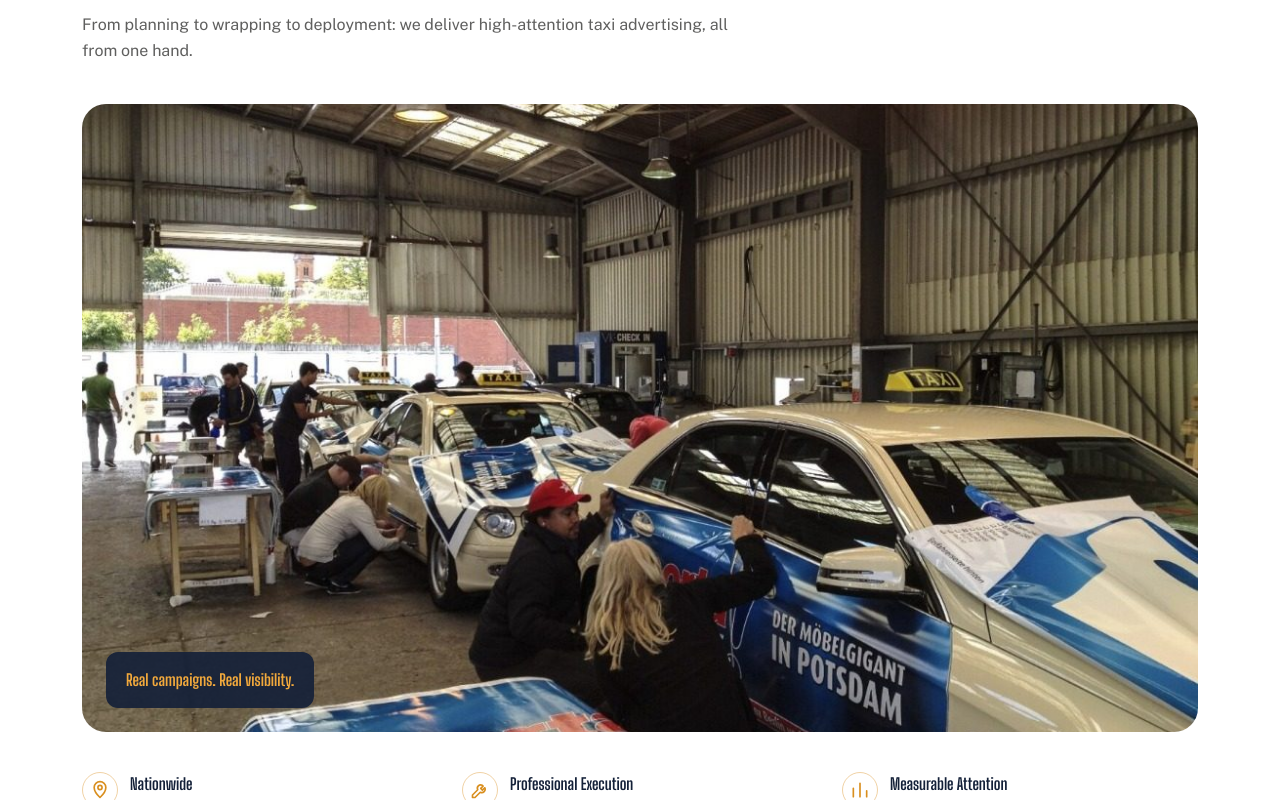
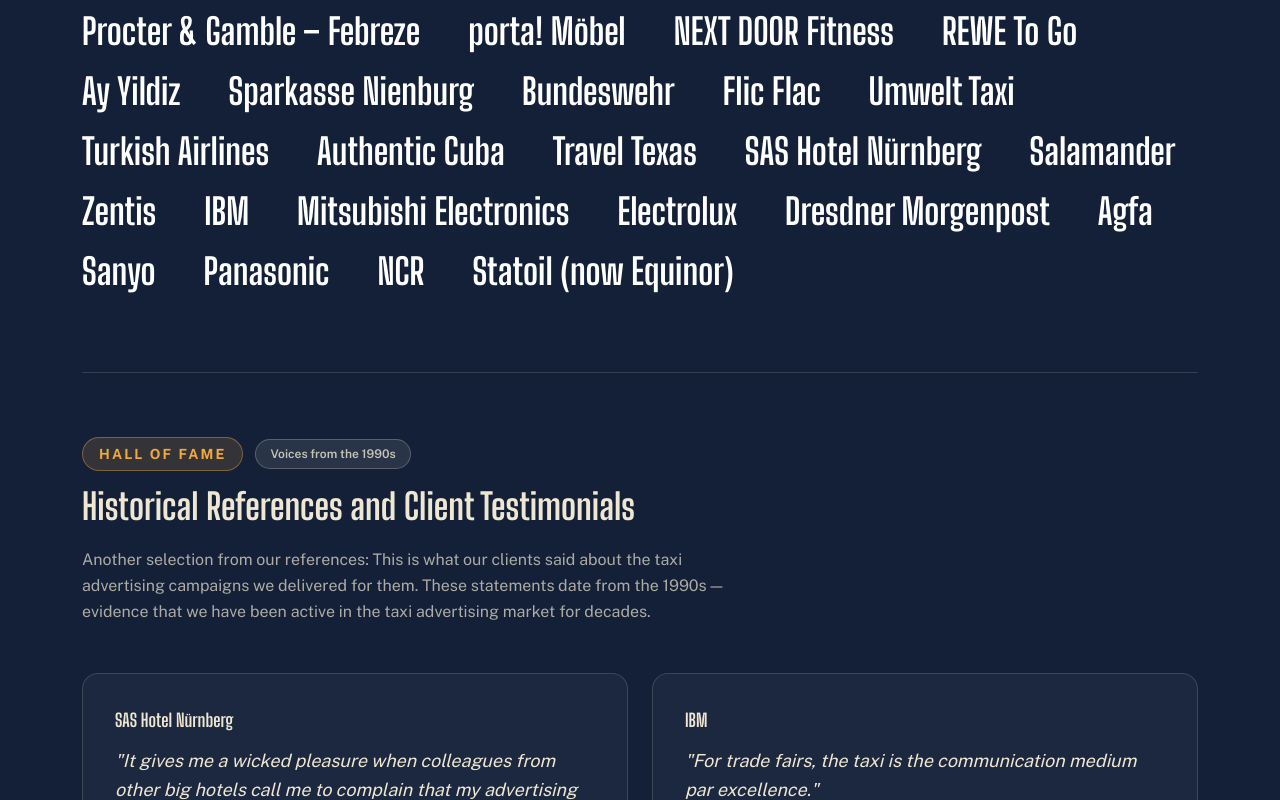
Before and after one commit to hammadriaz-dev/taxi-werbung, a Next.js app: page /en in a window 1280 px wide. Shown: the part 1060-1860 px from the top of the page. Built offline with nearby package versions, Linux system fonts and the light colour scheme.

Commit message:
reference section changes done

```diff
--- a/app/[locale]/page.tsx
+++ b/app/[locale]/page.tsx
@@ -75,6 +75,81 @@
         </div>
       </section>
 
+      {/* Unsere Kunden — directly below the hero, per client's request: all client
+          names large on the dark background, then the Hall of Fame heading, intro
+          and quote cards (moved here from the bottom of the page, not copied).
+          Placeholder quote entries (containing "BENÖTIGT" / "NEEDED") stay hidden. */}
+      <section className="bg-ink border-b border-cream/10">
+        <div className="max-w-content mx-auto px-5 md:px-8 py-16 md:py-24">
+          <h2 className="font-display text-3xl md:text-5xl font-extrabold text-amber">
+            {dict.ourClients.title}
+          </h2>
+          <ul className="mt-10 flex flex-wrap gap-x-8 gap-y-4 md:gap-x-12 md:gap-y-5">
+            {dict.ourClients.names.map((name) => (
+              <li
+                key={name}
+                className="font-display text-2xl md:text-4xl font-bold leading-tight text-white"
+              >
+                {name}
+              </li>
+            ))}
+          </ul>
+
+          {(() => {
+            const isPlaceholder = (s: string) => s.includes("BENÖTIGT") || s.includes("NEEDED");
+            const realQuotes = dict.hallOfFame.quotes.filter((q) => !isPlaceholder(q.quote));
+            const hasMitsubishi = !isPlaceholder(dict.hallOfFame.mitsubishiBody);
+            if (realQuotes.length === 0 && !hasMitsubishi) return null;
+
+            return (
+              <div className="mt-16 md:mt-20 border-t border-cream/15 pt-12 md:pt-16">
+                <div className="flex flex-wrap items-center gap-3">
+                  <span className="inline-flex items-center rounded-full bg-amber/15 border border-amber/40 px-4 py-1.5 text-xs md:text-sm font-bold uppercase tracking-[0.15em] text-amber">
+                    {dict.hallOfFame.eyebrow}
+                  </span>
+                  <span className="inline-flex items-center rounded-full bg-cream/10 border border-cream/25 px-3.5 py-1.5 text-xs font-semibold text-cream/80">
+                    {dict.hallOfFame.periodBadge}
+                  </span>
+                </div>
+                <h2 className="mt-4 font-display text-3xl md:text-4xl font-bold text-cream">
+                  {dict.hallOfFame.title}
+                </h2>
+                <p className="mt-5 max-w-2xl text-cream/70 leading-relaxed">{dict.hallOfFame.intro}</p>
+
+                {realQuotes.length > 0 && (
+                  <div className="mt-12 grid gap-6 sm:grid-cols-2">
+                    {realQuotes.map((q) => (
+                      <div
+                        key={q.company}
+                        className="rounded-2xl border border-cream/15 bg-white/[0.04] p-6 md:p-8"
+                      >
+                        <p className="font-display text-lg font-bold text-cream">{q.company}</p>
+                        <p className="mt-3 text-lg leading-relaxed text-cream italic">"{q.quote}"</p>
+                        <p className="mt-4 text-sm text-gray-300">{q.author}</p>
+                        <p className="mt-3 text-[11px] font-semibold uppercase tracking-[0.08em] text-amber/70">
+                          {dict.hallOfFame.periodBadge}
+                        </p>
+                      </div>
+                    ))}
+                  </div>
+                )}
+
+                {hasMitsubishi && (
+                  <div className="mt-6 rounded-2xl border border-amber/25 bg-amber/[0.06] p-6 md:p-8">
+                    <p className="font-display text-lg font-bold text-cream">
+                      {dict.hallOfFame.mitsubishiHeading}
+                    </p>
+                    <p className="mt-3 text-sm text-cream/70 leading-relaxed">
+                      {dict.hallOfFame.mitsubishiBody}
+                    </p>
+                  </div>
+                )}
+              </div>
+            );
+          })()}
+        </div>
+      </section>
+
       {/* "Making of" — real installation photo, directly below the hero video +
           overlay CTA. This is the proof-of-execution beat: right after the
           emotional video, show that real campaigns actually get built. */}
@@ -88,7 +163,8 @@
           </h2>
           <p className="mt-5 max-w-2xl text-charcoal/75 leading-relaxed">{dict.makingOf.body}</p>
 
-          <div className="relative mt-10 w-full aspect-[4/3] md:aspect-[16/9] overflow-hidden rounded-3xl">
+          <figure className="mt-10">
+            <div className="relative w-full aspect-[4/3] md:aspect-[16/9] overflow-hidden rounded-3xl">
               <Image
                 src={media.references.find((r) => r.name === "Kampagnen-Installation")?.src || media.references[10].src}
                 alt={dict.makingOf.imageAlt}
@@ -97,12 +173,11 @@
                 className="object-cover"
                 priority
               />
-            <div className="absolute left-4 bottom-4 md:left-6 md:bottom-6 rounded-xl bg-ink/90 px-4 py-3 md:px-5 md:py-4">
-              <p className="font-display text-sm md:text-base font-bold text-amber leading-snug">
+            </div>
+            <figcaption className="mt-3 font-display text-sm md:text-base font-bold text-amberDark leading-snug">
               {dict.makingOf.imageBadge}
-              </p>
-            </div>
-          </div>
+            </figcaption>
+          </figure>
 
           <div className="mt-10 grid gap-6 sm:grid-cols-3">
             {dict.makingOf.points.map((point, i) => {
@@ -330,7 +405,8 @@
           {dict.references.featuredBody}
         </p>
 
-        <div className="relative mt-8 w-full aspect-[4/3] md:aspect-[16/9] overflow-hidden rounded-3xl">
+        <figure className="mt-8">
+          <div className="relative w-full aspect-[4/3] md:aspect-[16/9] overflow-hidden rounded-3xl">
             <Image
               src={media.references[0].src}
               alt={dict.references.gridLabels[0]}
@@ -338,10 +414,16 @@
               sizes="100vw"
               className="object-cover"
             />
-          <span className="absolute right-4 top-4 rounded-full bg-amber px-4 py-1.5 text-xs font-bold uppercase tracking-[0.1em] text-ink">
+          </div>
+          <figcaption className="mt-3 flex flex-wrap items-center gap-3">
+            <span className="font-display text-base md:text-lg font-bold text-ink">
+              {dict.references.gridLabels[0]}
+            </span>
+            <span className="rounded-full bg-amber px-4 py-1.5 text-xs font-bold uppercase tracking-[0.1em] text-ink">
               {dict.references.featuredBadge}
             </span>
-        </div>
+          </figcaption>
+        </figure>
 
         <div className="mt-5 flex flex-wrap gap-3">
           {dict.references.featuredTags.map((tag) => (
@@ -469,7 +551,7 @@
       </section>
 
       {/* "Our clients, our campaigns" intro — bridges the two named studies and the
-          Hall of Fame testimonials below */}
+          Hall of Fame testimonials (now in "Unsere Kunden" at the top) */}
       <section className="max-w-content mx-auto px-5 md:px-8 py-16 md:py-24 text-center">
         <div className="max-w-2xl mx-auto">
           <h2 className="font-display text-2xl md:text-3xl font-bold text-ink">
@@ -478,67 +560,6 @@
           <p className="mt-5 text-charcoal/75 leading-relaxed">{dict.clientsIntro.body}</p>
         </div>
       </section>
-
-      {/* Hall of Fame — customer testimonials. Quote text for SAS Hotel Nürnberg, IBM,
-          Salamander and Zentis, and the Mitsubishi Electronics success story, have not
-          been supplied yet. Placeholder entries are filtered out here rather than
-          shown to visitors — nothing renders until real content replaces them in the
-          dictionary (search for "BENÖTIGT" / "NEEDED"). The whole section stays
-          hidden until at least one real quote or the Mitsubishi story exists. */}
-      {(() => {
-        const isPlaceholder = (s: string) => s.includes("BENÖTIGT") || s.includes("NEEDED");
-        const realQuotes = dict.hallOfFame.quotes.filter((q) => !isPlaceholder(q.quote));
-        const hasMitsubishi = !isPlaceholder(dict.hallOfFame.mitsubishiBody);
-        if (realQuotes.length === 0 && !hasMitsubishi) return null;
-
-        return (
-          <section className="bg-ink">
-            <div className="max-w-content mx-auto px-5 md:px-8 py-16 md:py-24">
-              <div className="flex flex-wrap items-center gap-3">
-                <span className="inline-flex items-center rounded-full bg-amber/15 border border-amber/40 px-4 py-1.5 text-xs md:text-sm font-bold uppercase tracking-[0.15em] text-amber">
-                  {dict.hallOfFame.eyebrow}
-                </span>
-                <span className="inline-flex items-center rounded-full bg-cream/10 border border-cream/25 px-3.5 py-1.5 text-xs font-semibold text-cream/80">
-                  {dict.hallOfFame.periodBadge}
-                </span>
-              </div>
-              <h2 className="mt-4 font-display text-3xl md:text-4xl font-bold text-cream">
-                {dict.hallOfFame.title}
-              </h2>
-              <p className="mt-5 max-w-2xl text-cream/70 leading-relaxed">{dict.hallOfFame.intro}</p>
-
-              {realQuotes.length > 0 && (
-                <div className="mt-12 grid gap-6 sm:grid-cols-2">
-                  {realQuotes.map((q) => (
-                    <div
-                      key={q.company}
-                      className="rounded-2xl border border-cream/15 bg-white/[0.04] p-6 md:p-8"
-                    >
-                      <p className="text-lg leading-relaxed text-cream italic">"{q.quote}"</p>
-                      <p className="mt-4 font-display font-bold text-cream">{q.author}</p>
-                      <p className="text-sm text-cream/50">{q.company}</p>
-                      <p className="mt-3 text-[11px] font-semibold uppercase tracking-[0.08em] text-amber/70">
-                        {dict.hallOfFame.periodBadge}
-                      </p>
-                    </div>
-                  ))}
-                </div>
-              )}
-
-              {hasMitsubishi && (
-                <div className="mt-6 rounded-2xl border border-amber/25 bg-amber/[0.06] p-6 md:p-8">
-                  <p className="font-display text-lg font-bold text-cream">
-                    {dict.hallOfFame.mitsubishiHeading}
-                  </p>
-                  <p className="mt-3 text-sm text-cream/70 leading-relaxed">
-                    {dict.hallOfFame.mitsubishiBody}
-                  </p>
-                </div>
-              )}
-            </div>
-          </section>
-        );
-      })()}
 
       {/* Contact form — the single conversion point of the page: no competing links,
           no extra fields, just the pitch and the form. */}
--- a/lib/dictionaries/de.ts
+++ b/lib/dictionaries/de.ts
@@ -245,6 +245,35 @@
     ],
     ctaLabel: "Projekt besprechen",
   },
+  ourClients: {
+    title: "Unsere Kunden",
+    names: [
+      "Procter & Gamble – Febreze",
+      "porta! Möbel",
+      "NEXT DOOR Fitness",
+      "REWE To Go",
+      "Ay Yildiz",
+      "Sparkasse Nienburg",
+      "Bundeswehr",
+      "Flic Flac",
+      "Umwelt Taxi",
+      "Turkish Airlines",
+      "Authentic Cuba",
+      "Travel Texas",
+      "SAS Hotel Nürnberg",
+      "Salamander",
+      "Zentis",
+      "IBM",
+      "Mitsubishi Electronics",
+      "Electrolux",
+      "Dresdner Morgenpost",
+      "Agfa",
+      "Sanyo",
+      "Panasonic",
+      "NCR",
+      "Statoil (heute Equinor)",
+    ],
+  },
   clientsIntro: {
     title: "Unsere Kunden. Unsere Kampagnen. Wissenschaftlich untersuchte Werbewirkung.",
     body: "Procter & Gamble mit Febreze und porta! Möbel stehen beispielhaft für zahlreiche bekannte Unternehmen und Marken, für die wir Taxiwerbekampagnen realisiert haben. Die Untersuchungen von AC Nielsen und der Hochschule Fresenius belegen zusätzlich die Wirkung dieser Kampagnen.",
@@ -351,7 +380,7 @@
       "porta! Möbel",
       "Bundeswehr",
       "Flic Flac",
-      "Umwelt-Taxi",
+      "Umwelt Taxi, Erdgas Kampagne mit Statoil (heute Equinor)",
       "Kampagnen-Installation",
       "Turkish Airlines",
       "Authentic Cuba",
--- a/lib/dictionaries/en.ts
+++ b/lib/dictionaries/en.ts
@@ -247,6 +247,35 @@
     ],
     ctaLabel: "Discuss Project",
   },
+  ourClients: {
+    title: "Our Clients",
+    names: [
+      "Procter & Gamble – Febreze",
+      "porta! Möbel",
+      "NEXT DOOR Fitness",
+      "REWE To Go",
+      "Ay Yildiz",
+      "Sparkasse Nienburg",
+      "Bundeswehr",
+      "Flic Flac",
+      "Umwelt Taxi",
+      "Turkish Airlines",
+      "Authentic Cuba",
+      "Travel Texas",
+      "SAS Hotel Nürnberg",
+      "Salamander",
+      "Zentis",
+      "IBM",
+      "Mitsubishi Electronics",
+      "Electrolux",
+      "Dresdner Morgenpost",
+      "Agfa",
+      "Sanyo",
+      "Panasonic",
+      "NCR",
+      "Statoil (now Equinor)",
+    ],
+  },
   clientsIntro: {
     title: "Our clients. Our campaigns. Scientifically studied advertising impact.",
     body: "Procter & Gamble with Febreze and porta! Möbel represent the many well-known companies and brands for which we have delivered taxi advertising campaigns. The studies by AC Nielsen and Hochschule Fresenius provide additional evidence of the impact of these campaigns.",
@@ -353,7 +382,7 @@
       "porta! Möbel",
       "Bundeswehr",
       "Flic Flac",
-      "Umwelt-Taxi",
+      "Umwelt Taxi, natural gas campaign with Statoil (now Equinor)",
       "Campaign Installation",
       "Turkish Airlines",
       "Authentic Cuba",
```
Also changed, not shown: app/[locale]/about/page.tsx (+6 -1 lines), app/[locale]/contact/page.tsx (+6 -1 lines), components/ReferenceClients.tsx (+6 -1 lines). Lines whose indentation alone changed are shown as unchanged.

....

> PROBLEM DETAILS: Please say only the number of lines in the data that hold "wrap".

> PROBLEM SOLUTION: 5